Material for the task START
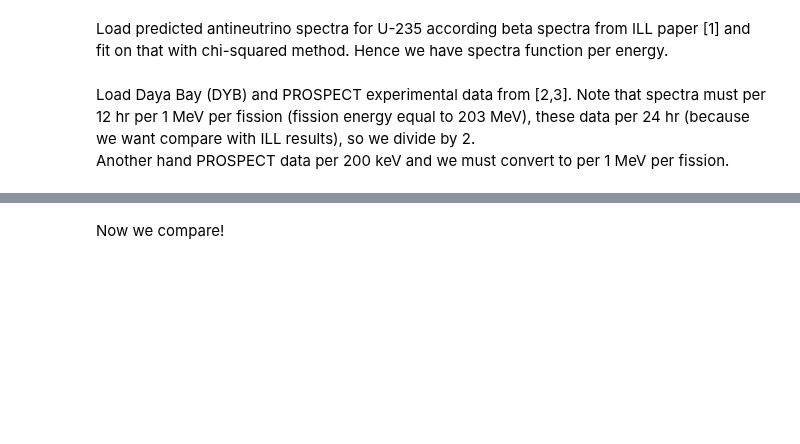
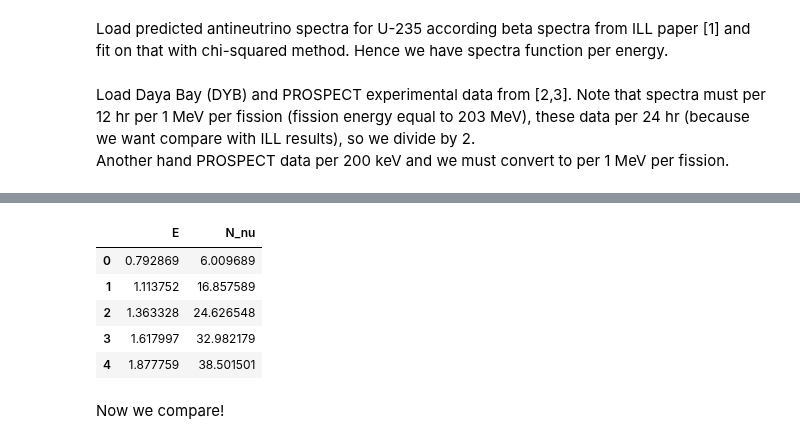
Before and after one commit to dehpour/Reactor-Antineutrino-Flux-Analysis, a Jupyter notebook: ILL's Phenomenological Model Predicted Antineutrino Flux Compare with Recently Observations.ipynb, the cells around one changed output, grey strips where cells are left out. Drawn from its saved outputs; the diff is of its cells as text; code cells hidden in the pictures; blank space fills up the shorter version.

```diff
--- a/ILL's Phenomenological Model Predicted Antineutrino Flux Compare with Recently Observations.ipynb
+++ b/ILL's Phenomenological Model Predicted Antineutrino Flux Compare with Recently Observations.ipynb
@@ -48,6 +62,17 @@ E_PROSPECT_235U, N_PROSPECT_235U = PROSPECT_235U['E'], ((202.36*1000)/200)*PROSP
 NU4_235U = pd.read_csv('https://raw.githubusercontent.com/dehpour/Reactor-Antineutrino-Flux-Analysis/main/db/2021Serebrov_N_nu_E_235U.csv')
 E_NU4_235U, N_NU4_235U = NU4_235U['E'], NU4_235U['N_nu']/2
 #NU4_235U.head()
+# %%
+NEOS_235U = pd.read_csv('https://raw.githubusercontent.com/dehpour/Reactor-Antineutrino-Flux-Analysis/main/db/2020Oh_N_nu_E_235U.csv')
+E_NEOS_235U, N_NEOS_235U = NEOS_235U['E'], NEOS_235U['N_nu']*0.0213649852/2
+NEOS_235U.head()
+# %% [output]
+|  | E | N_nu |
+| 0 | 0.792869 | 6.009689 |
+| 1 | 1.113752 | 16.857589 |
+| 2 | 1.363328 | 24.626548 |
+| 3 | 1.617997 | 32.982179 |
+| 4 | 1.877759 | 38.501501 |
 # %% [markdown]
 Now we compare!
 # %%
```
Also changed, not shown: parts of 4 cells of this notebook.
Material for the task END
> **What to do**: The answer must be an exact reproduction of the records, with every picture left out.

> **Result of this exercise**:
Before and after one commit to dehpour/Reactor-Antineutrino-Flux-Analysis, a Jupyter notebook: ILL's Phenomenological Model Predicted Antineutrino Flux Compare with Recently Observations.ipynb, the cells around one changed output, grey strips where cells are left out. Drawn from its saved outputs; the diff is of its cells as text; code cells hidden in the pictures; blank space fills up the shorter version.

```diff
--- a/ILL's Phenomenological Model Predicted Antineutrino Flux Compare with Recently Observations.ipynb
+++ b/ILL's Phenomenological Model Predicted Antineutrino Flux Compare with Recently Observations.ipynb
@@ -48,6 +62,17 @@ E_PROSPECT_235U, N_PROSPECT_235U = PROSPECT_235U['E'], ((202.36*1000)/200)*PROSP
 NU4_235U = pd.read_csv('https://raw.githubusercontent.com/dehpour/Reactor-Antineutrino-Flux-Analysis/main/db/2021Serebrov_N_nu_E_235U.csv')
 E_NU4_235U, N_NU4_235U = NU4_235U['E'], NU4_235U['N_nu']/2
 #NU4_235U.head()
+# %%
+NEOS_235U = pd.read_csv('https://raw.githubusercontent.com/dehpour/Reactor-Antineutrino-Flux-Analysis/main/db/2020Oh_N_nu_E_235U.csv')
+E_NEOS_235U, N_NEOS_235U = NEOS_235U['E'], NEOS_235U['N_nu']*0.0213649852/2
+NEOS_235U.head()
+# %% [output]
+|  | E | N_nu |
+| 0 | 0.792869 | 6.009689 |
+| 1 | 1.113752 | 16.857589 |
+| 2 | 1.363328 | 24.626548 |
+| 3 | 1.617997 | 32.982179 |
+| 4 | 1.877759 | 38.501501 |
 # %% [markdown]
 Now we compare!
 # %%
```
Also changed, not shown: parts of 4 cells of this notebook.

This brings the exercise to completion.